**The problem:** Print every line of the listing below, starting with the line that holds "participant Q as Product ledger" and going on through the line that holds "J->>P: ListAccounts(each hold", both included, and print nothing else.

**Data shown:**
▼▼▼

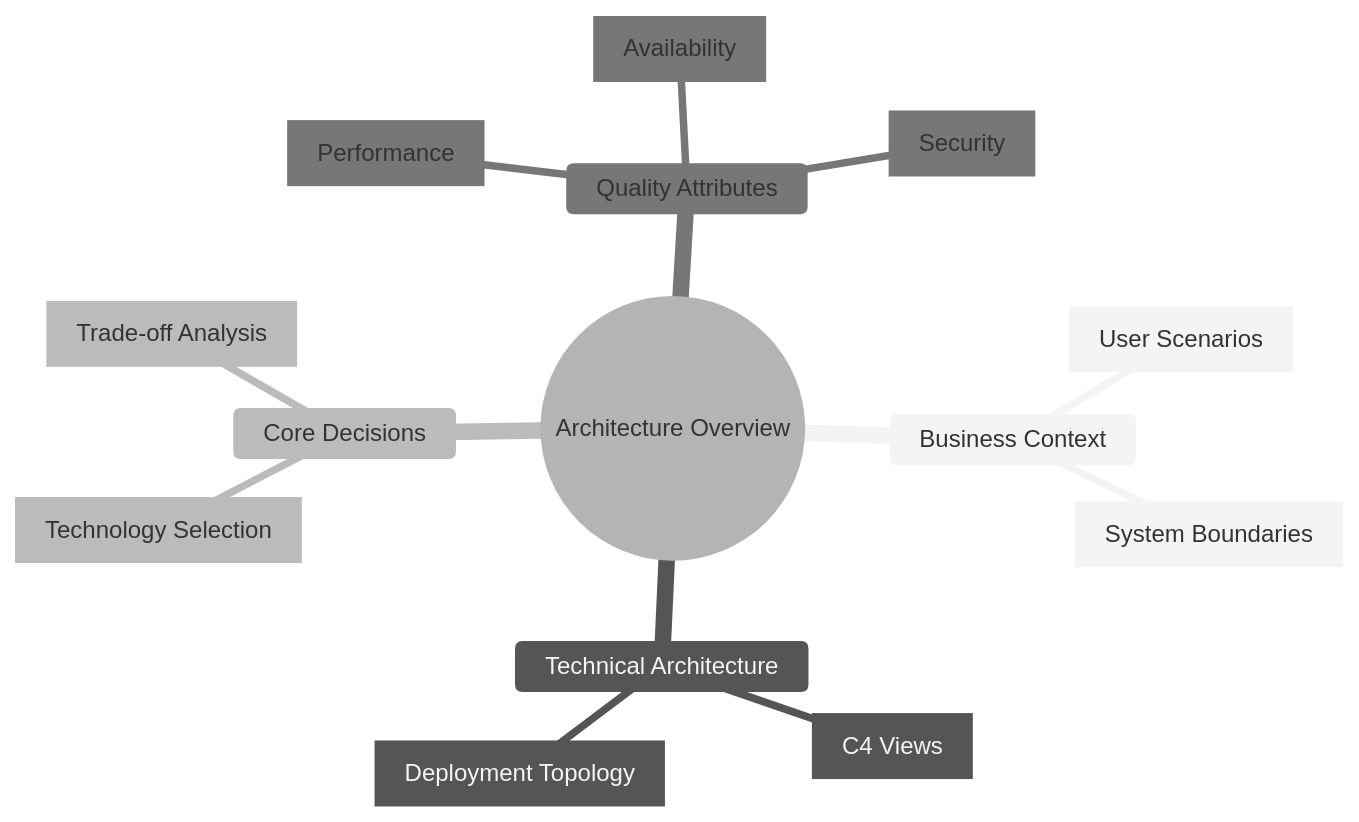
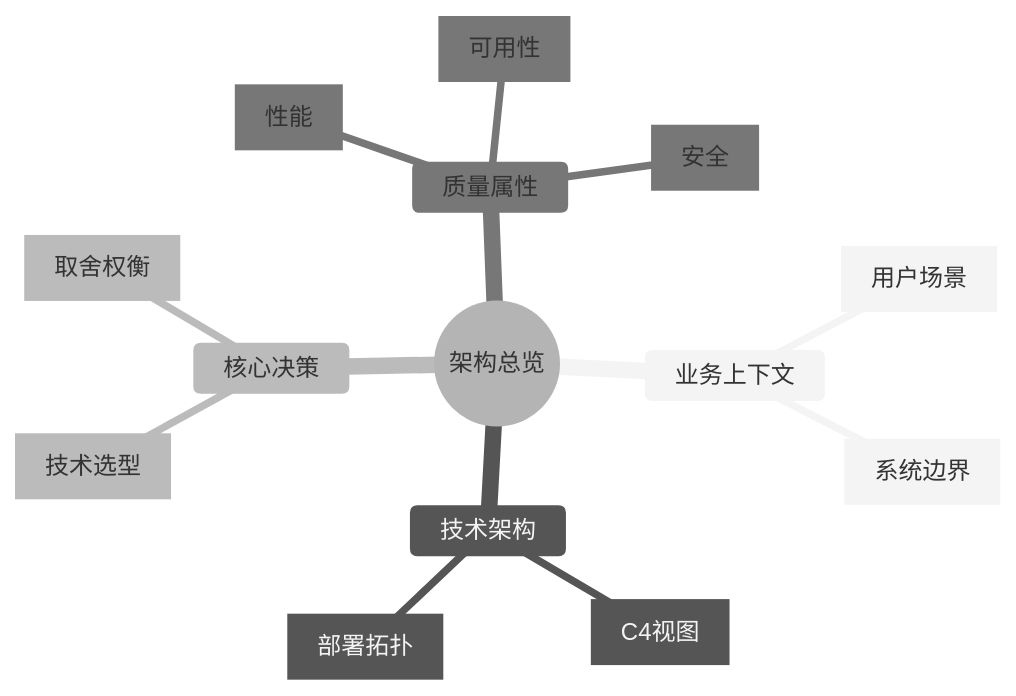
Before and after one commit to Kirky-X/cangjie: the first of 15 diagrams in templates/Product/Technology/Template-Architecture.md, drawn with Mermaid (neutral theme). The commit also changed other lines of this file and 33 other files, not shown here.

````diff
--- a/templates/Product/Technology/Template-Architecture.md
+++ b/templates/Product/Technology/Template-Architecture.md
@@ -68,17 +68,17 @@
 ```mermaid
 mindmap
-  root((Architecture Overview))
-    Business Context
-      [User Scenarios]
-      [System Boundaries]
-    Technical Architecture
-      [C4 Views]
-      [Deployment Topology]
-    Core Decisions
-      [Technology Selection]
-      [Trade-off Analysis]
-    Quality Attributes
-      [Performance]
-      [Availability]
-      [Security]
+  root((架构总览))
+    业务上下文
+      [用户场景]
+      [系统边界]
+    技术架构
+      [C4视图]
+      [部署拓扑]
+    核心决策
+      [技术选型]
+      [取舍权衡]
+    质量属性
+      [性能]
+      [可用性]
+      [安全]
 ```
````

▲▲▲
▼▼▼

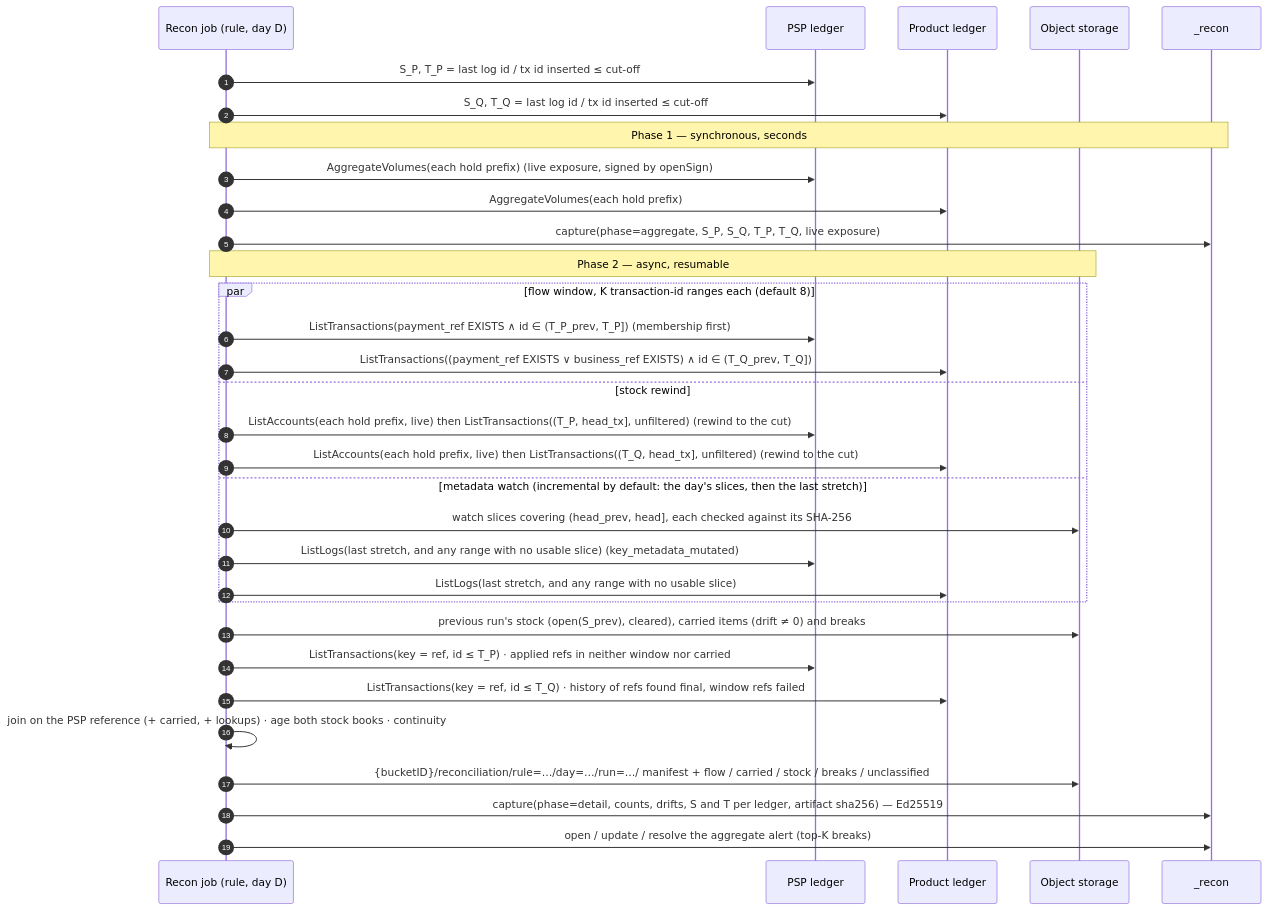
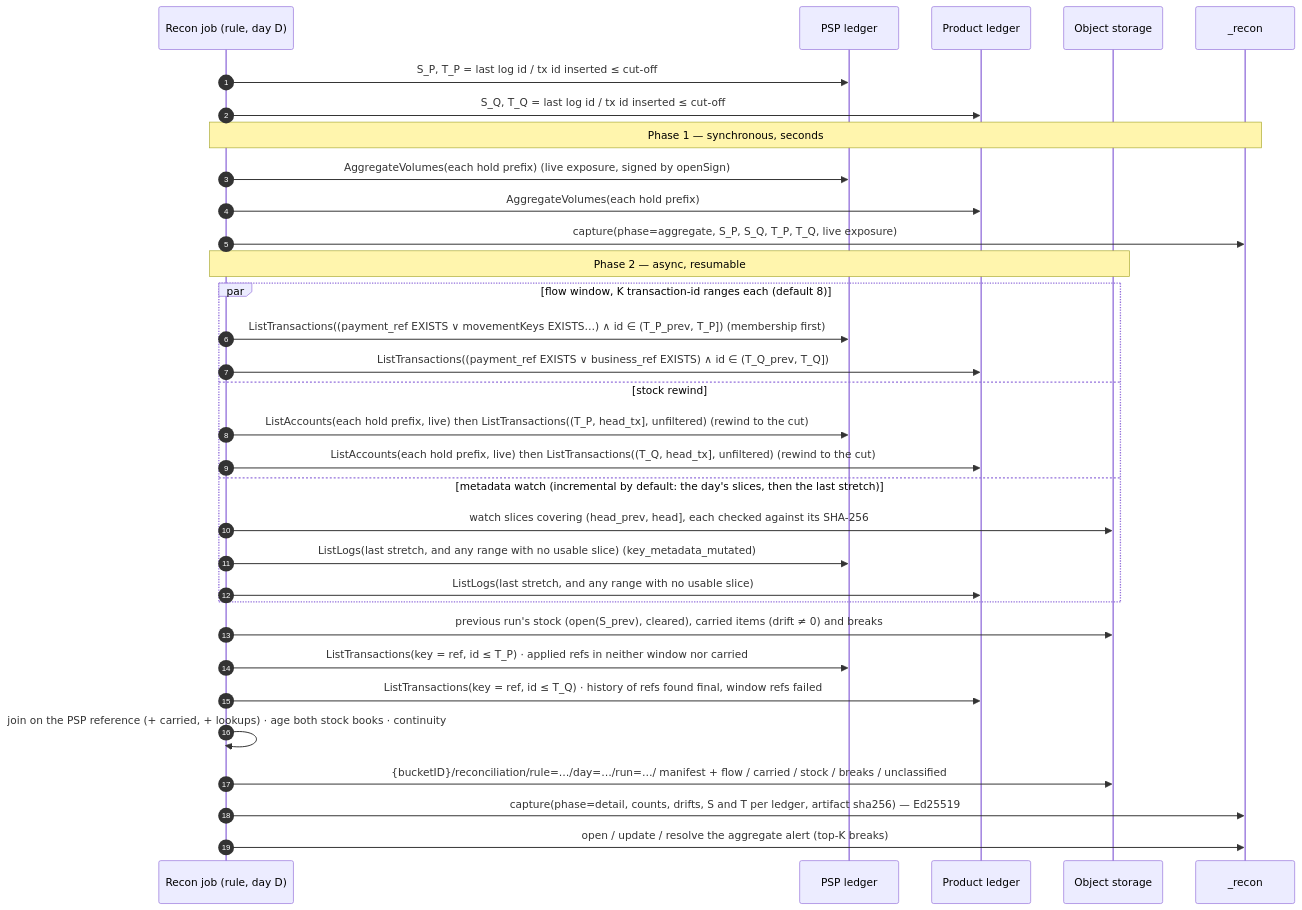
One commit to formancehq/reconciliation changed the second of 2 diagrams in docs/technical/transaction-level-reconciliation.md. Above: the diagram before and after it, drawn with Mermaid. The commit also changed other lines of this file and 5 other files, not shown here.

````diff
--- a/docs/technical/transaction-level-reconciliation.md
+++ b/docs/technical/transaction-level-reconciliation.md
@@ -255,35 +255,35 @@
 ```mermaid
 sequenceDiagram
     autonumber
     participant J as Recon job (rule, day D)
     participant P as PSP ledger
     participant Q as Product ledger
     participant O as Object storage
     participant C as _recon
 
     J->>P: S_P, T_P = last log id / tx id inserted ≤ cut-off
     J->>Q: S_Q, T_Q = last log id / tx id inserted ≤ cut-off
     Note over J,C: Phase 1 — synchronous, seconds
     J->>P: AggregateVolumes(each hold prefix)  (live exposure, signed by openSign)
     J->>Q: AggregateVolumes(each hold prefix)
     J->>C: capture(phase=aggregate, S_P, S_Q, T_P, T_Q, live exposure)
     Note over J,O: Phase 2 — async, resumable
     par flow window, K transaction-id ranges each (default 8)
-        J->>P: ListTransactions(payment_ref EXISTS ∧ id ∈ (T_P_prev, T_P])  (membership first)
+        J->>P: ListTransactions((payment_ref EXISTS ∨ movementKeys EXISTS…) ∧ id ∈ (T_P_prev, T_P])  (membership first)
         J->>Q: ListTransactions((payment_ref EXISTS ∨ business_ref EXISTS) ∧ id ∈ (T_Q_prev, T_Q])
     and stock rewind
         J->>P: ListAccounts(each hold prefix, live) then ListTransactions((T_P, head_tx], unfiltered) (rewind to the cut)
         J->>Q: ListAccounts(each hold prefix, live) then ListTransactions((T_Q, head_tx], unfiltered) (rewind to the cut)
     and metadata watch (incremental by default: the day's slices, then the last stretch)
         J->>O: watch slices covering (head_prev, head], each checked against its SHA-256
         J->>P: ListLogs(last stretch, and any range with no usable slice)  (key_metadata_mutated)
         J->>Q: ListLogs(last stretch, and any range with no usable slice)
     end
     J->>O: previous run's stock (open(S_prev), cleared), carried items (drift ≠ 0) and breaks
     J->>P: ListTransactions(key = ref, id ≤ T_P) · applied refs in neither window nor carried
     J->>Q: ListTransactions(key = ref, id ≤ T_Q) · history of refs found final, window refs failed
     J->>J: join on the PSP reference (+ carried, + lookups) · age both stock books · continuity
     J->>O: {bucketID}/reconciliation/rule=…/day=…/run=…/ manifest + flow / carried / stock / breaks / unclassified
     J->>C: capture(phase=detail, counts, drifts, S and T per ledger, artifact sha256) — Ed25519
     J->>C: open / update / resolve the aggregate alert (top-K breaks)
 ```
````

▲▲▲
▼▼▼

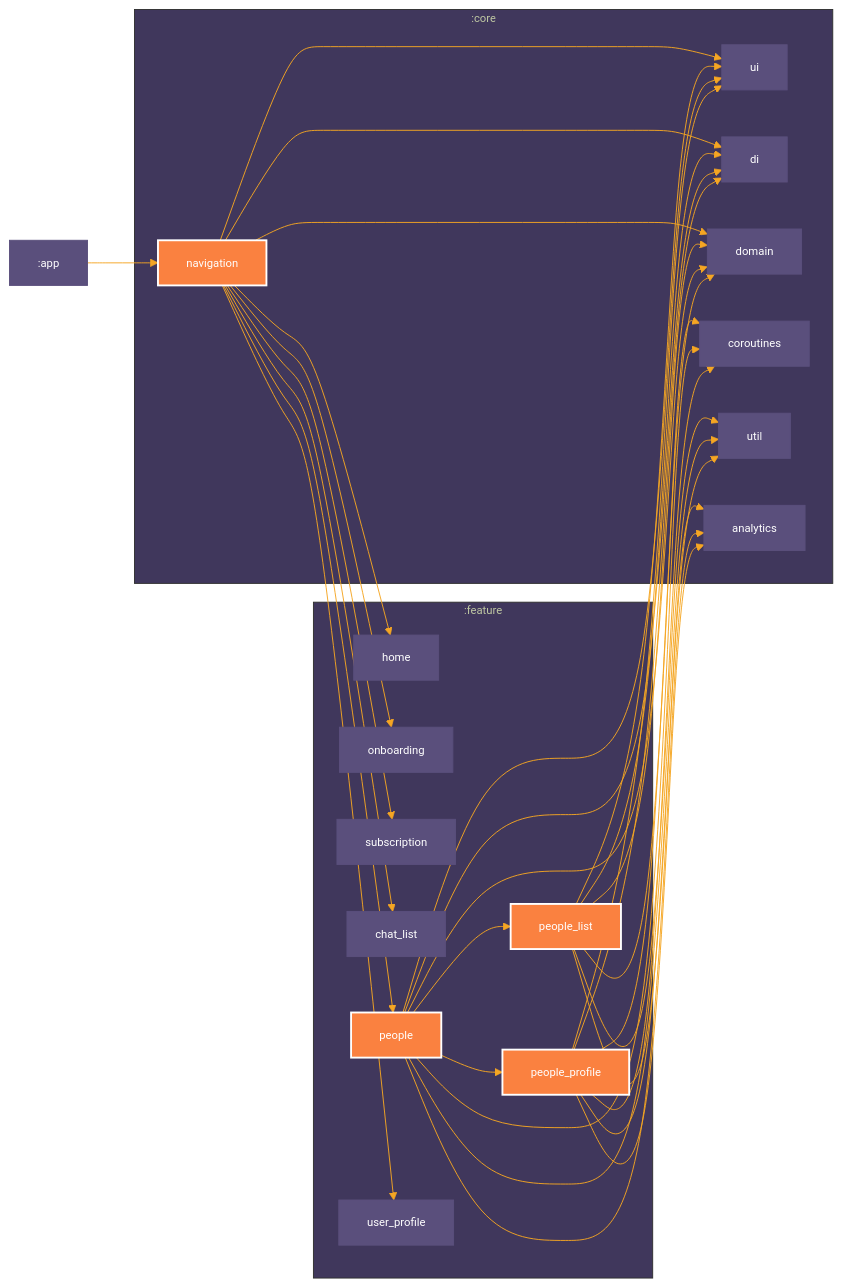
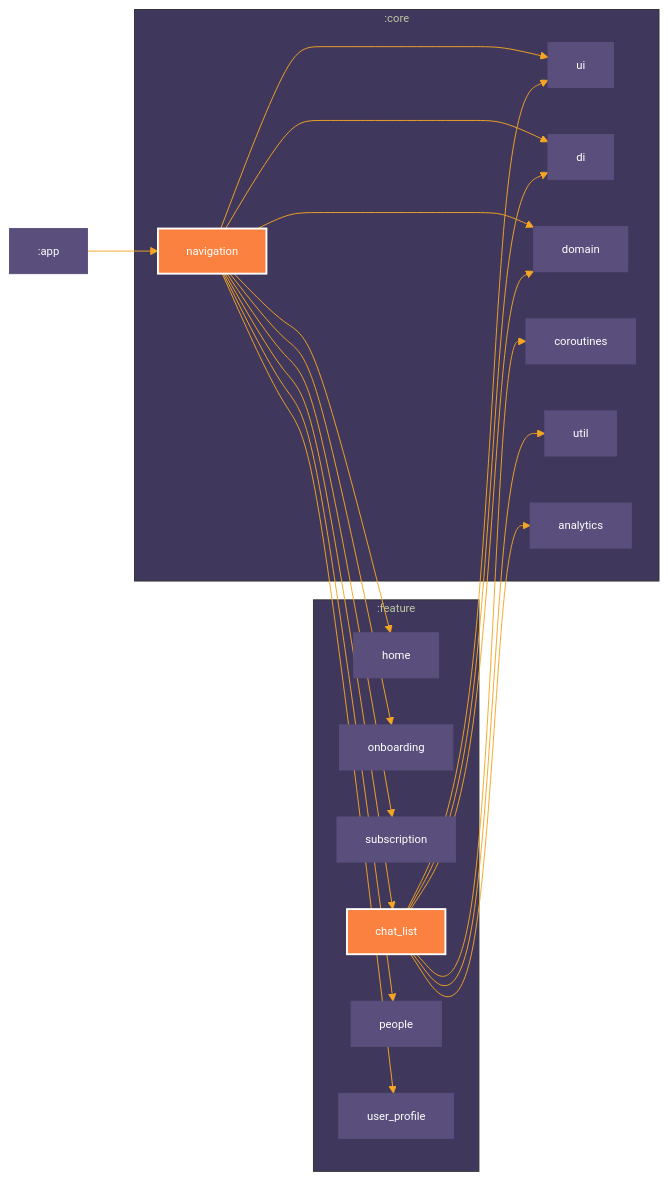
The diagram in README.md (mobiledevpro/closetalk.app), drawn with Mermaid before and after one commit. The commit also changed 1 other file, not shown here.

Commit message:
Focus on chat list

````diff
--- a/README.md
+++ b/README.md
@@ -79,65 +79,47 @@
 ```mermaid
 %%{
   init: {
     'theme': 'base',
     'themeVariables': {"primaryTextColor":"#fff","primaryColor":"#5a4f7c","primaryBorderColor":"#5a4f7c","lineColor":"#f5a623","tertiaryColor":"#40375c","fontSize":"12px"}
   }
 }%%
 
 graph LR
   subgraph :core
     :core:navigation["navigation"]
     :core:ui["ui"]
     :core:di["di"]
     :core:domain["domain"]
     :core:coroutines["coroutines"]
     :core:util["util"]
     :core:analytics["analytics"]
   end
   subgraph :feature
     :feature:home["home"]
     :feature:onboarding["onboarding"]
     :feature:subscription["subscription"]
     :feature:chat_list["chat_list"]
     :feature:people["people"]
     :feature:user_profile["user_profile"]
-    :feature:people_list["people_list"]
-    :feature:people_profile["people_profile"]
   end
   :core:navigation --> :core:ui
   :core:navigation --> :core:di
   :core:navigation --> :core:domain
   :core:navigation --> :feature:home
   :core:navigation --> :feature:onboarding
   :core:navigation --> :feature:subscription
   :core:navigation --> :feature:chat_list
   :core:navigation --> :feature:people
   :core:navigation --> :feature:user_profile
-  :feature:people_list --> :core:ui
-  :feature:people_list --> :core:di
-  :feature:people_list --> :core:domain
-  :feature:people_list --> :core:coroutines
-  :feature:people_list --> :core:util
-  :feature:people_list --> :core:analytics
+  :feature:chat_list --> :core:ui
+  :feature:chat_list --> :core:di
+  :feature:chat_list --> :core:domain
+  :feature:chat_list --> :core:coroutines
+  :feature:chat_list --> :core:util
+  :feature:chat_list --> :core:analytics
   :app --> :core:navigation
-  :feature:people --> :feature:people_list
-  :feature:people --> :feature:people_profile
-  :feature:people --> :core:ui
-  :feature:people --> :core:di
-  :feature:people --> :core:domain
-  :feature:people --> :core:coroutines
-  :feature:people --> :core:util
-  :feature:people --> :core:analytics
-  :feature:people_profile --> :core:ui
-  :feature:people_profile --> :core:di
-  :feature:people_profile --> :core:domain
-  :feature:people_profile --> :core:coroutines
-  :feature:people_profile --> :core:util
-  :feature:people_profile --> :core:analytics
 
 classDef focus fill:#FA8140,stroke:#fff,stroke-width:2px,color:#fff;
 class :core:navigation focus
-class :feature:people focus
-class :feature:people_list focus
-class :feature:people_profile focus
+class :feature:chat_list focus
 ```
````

▲▲▲

**Solution to the exercise:**
     participant Q as Product ledger
     participant O as Object storage
     participant C as _recon
 
     J->>P: S_P, T_P = last log id / tx id inserted ≤ cut-off
     J->>Q: S_Q, T_Q = last log id / tx id inserted ≤ cut-off
     Note over J,C: Phase 1 — synchronous, seconds
     J->>P: AggregateVolumes(each hold prefix)  (live exposure, signed by openSign)
     J->>Q: AggregateVolumes(each hold prefix)
     J->>C: capture(phase=aggregate, S_P, S_Q, T_P, T_Q, live exposure)
     Note over J,O: Phase 2 — async, resumable
     par flow window, K transaction-id ranges each (default 8)
-        J->>P: ListTransactions(payment_ref EXISTS ∧ id ∈ (T_P_prev, T_P])  (membership first)
+        J->>P: ListTransactions((payment_ref EXISTS ∨ movementKeys EXISTS…) ∧ id ∈ (T_P_prev, T_P])  (membership first)
         J->>Q: ListTransactions((payment_ref EXISTS ∨ business_ref EXISTS) ∧ id ∈ (T_Q_prev, T_Q])
     and stock rewind
         J->>P: ListAccounts(each hold prefix, live) then ListTransactions((T_P, head_tx], unfiltered) (rewind to the cut)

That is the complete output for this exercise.